## PROMPT
Each line below must be reproduced exactly as it stands. Pictures stay out of the copy.

## INPUT DATA
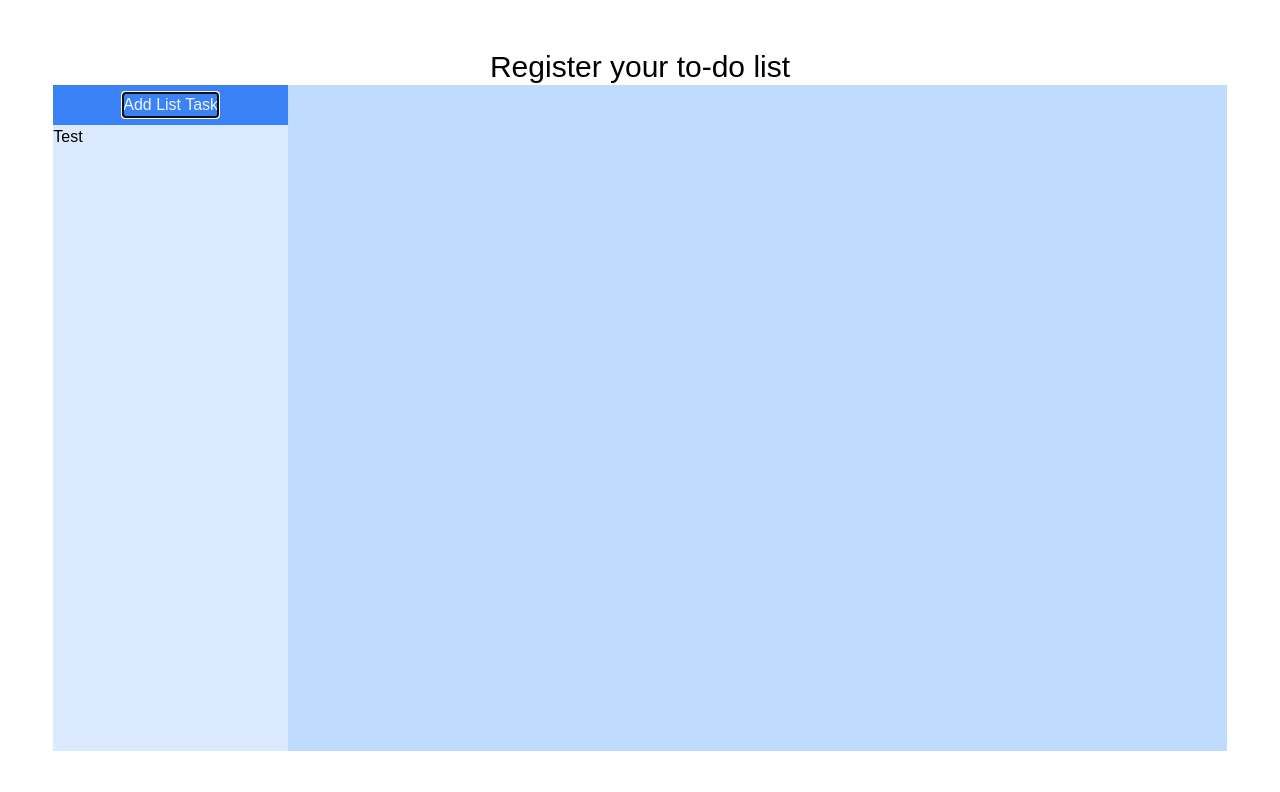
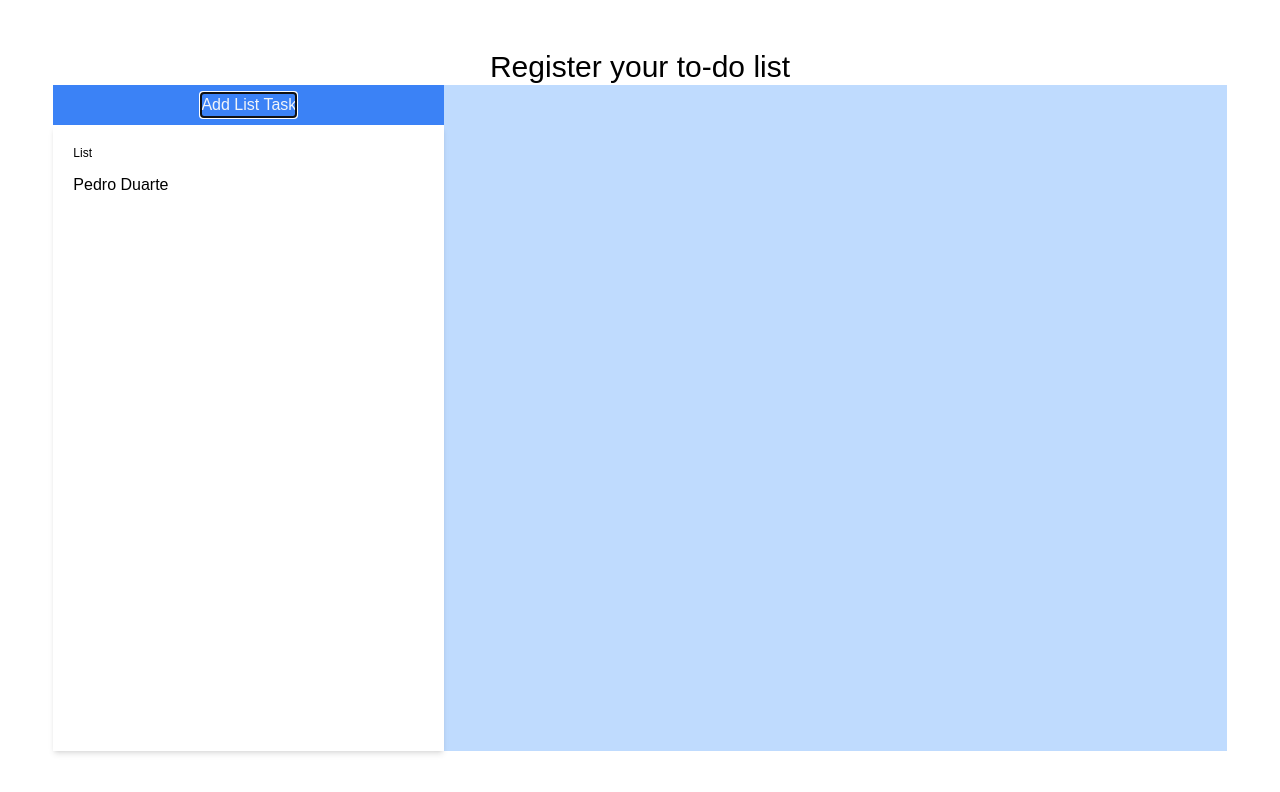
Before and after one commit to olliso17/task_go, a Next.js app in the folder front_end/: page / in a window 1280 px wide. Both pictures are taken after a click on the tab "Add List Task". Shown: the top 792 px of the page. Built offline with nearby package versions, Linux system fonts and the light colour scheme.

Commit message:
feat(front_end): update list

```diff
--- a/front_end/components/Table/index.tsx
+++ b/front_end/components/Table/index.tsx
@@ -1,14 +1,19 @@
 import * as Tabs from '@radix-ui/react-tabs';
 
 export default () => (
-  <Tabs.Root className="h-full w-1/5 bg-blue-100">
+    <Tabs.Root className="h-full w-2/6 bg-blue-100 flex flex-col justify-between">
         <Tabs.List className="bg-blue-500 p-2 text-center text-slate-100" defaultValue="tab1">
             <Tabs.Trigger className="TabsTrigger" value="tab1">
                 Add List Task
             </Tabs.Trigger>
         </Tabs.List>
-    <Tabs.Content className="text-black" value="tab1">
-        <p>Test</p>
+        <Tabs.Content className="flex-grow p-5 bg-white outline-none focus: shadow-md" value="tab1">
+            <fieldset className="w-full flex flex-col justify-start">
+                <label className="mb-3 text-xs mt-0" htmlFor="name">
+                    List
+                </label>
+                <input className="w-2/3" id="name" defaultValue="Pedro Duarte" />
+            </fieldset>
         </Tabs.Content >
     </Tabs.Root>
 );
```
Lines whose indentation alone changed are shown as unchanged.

## WRITTEN ANSWER
Before and after one commit to olliso17/task_go, a Next.js app in the folder front_end/: page / in a window 1280 px wide. Both pictures are taken after a click on the tab "Add List Task". Shown: the top 792 px of the page. Built offline with nearby package versions, Linux system fonts and the light colour scheme.

Commit message:
feat(front_end): update list

```diff
--- a/front_end/components/Table/index.tsx
+++ b/front_end/components/Table/index.tsx
@@ -1,14 +1,19 @@
 import * as Tabs from '@radix-ui/react-tabs';
 
 export default () => (
-  <Tabs.Root className="h-full w-1/5 bg-blue-100">
+    <Tabs.Root className="h-full w-2/6 bg-blue-100 flex flex-col justify-between">
         <Tabs.List className="bg-blue-500 p-2 text-center text-slate-100" defaultValue="tab1">
             <Tabs.Trigger className="TabsTrigger" value="tab1">
                 Add List Task
             </Tabs.Trigger>
         </Tabs.List>
-    <Tabs.Content className="text-black" value="tab1">
-        <p>Test</p>
+        <Tabs.Content className="flex-grow p-5 bg-white outline-none focus: shadow-md" value="tab1">
+            <fieldset className="w-full flex flex-col justify-start">
+                <label className="mb-3 text-xs mt-0" htmlFor="name">
+                    List
+                </label>
+                <input className="w-2/3" id="name" defaultValue="Pedro Duarte" />
+            </fieldset>
         </Tabs.Content >
     </Tabs.Root>
 );
```
Lines whose indentation alone changed are shown as unchanged.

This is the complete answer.